*** RECORDED INFORMATION Section Begins ***

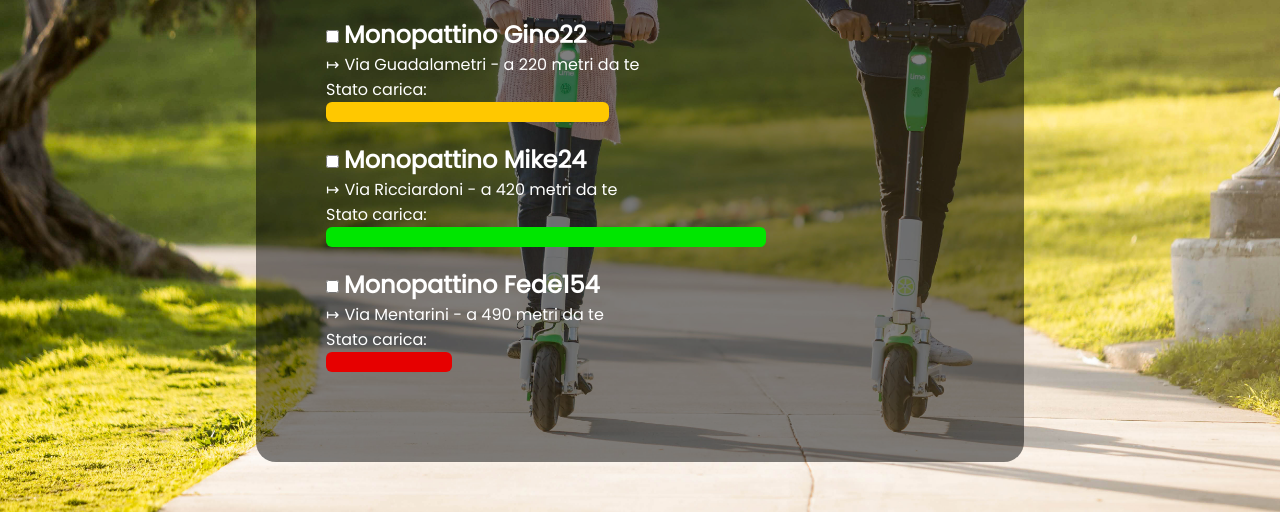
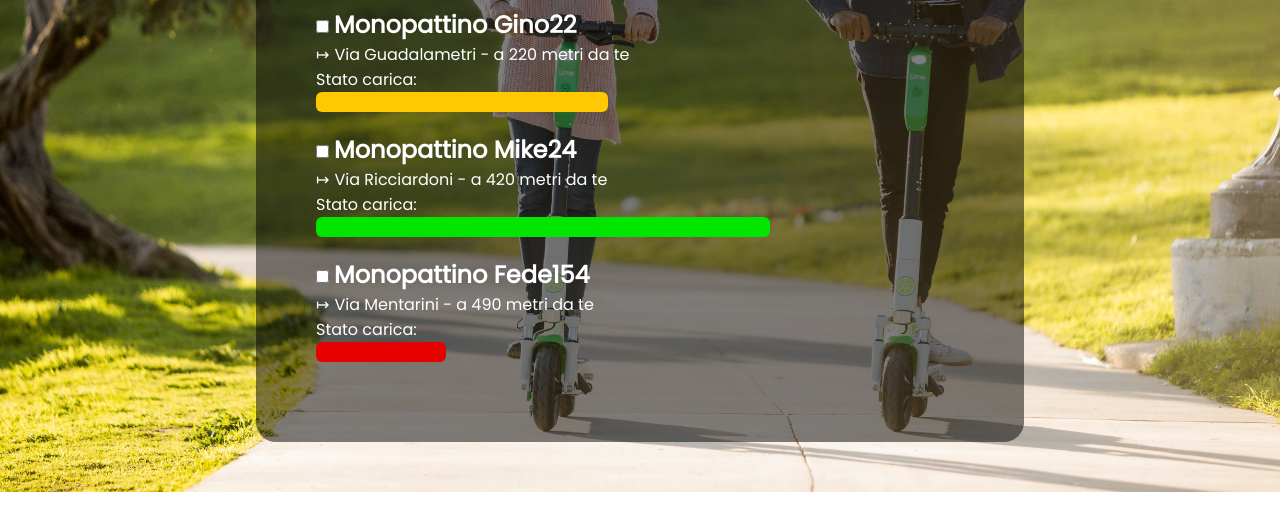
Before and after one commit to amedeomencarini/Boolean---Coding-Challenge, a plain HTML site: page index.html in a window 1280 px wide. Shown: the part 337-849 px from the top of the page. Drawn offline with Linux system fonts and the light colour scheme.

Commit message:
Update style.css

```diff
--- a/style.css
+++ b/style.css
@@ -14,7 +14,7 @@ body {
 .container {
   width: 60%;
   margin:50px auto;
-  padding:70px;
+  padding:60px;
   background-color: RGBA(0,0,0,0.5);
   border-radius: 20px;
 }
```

*** RECORDED INFORMATION Section Ends ***

WHAT TO WORK ON:
Search the entries for the word "style" and gather every line where it appears.

TASK RESPONSE:
Update style.css
--- a/style.css
+++ b/style.css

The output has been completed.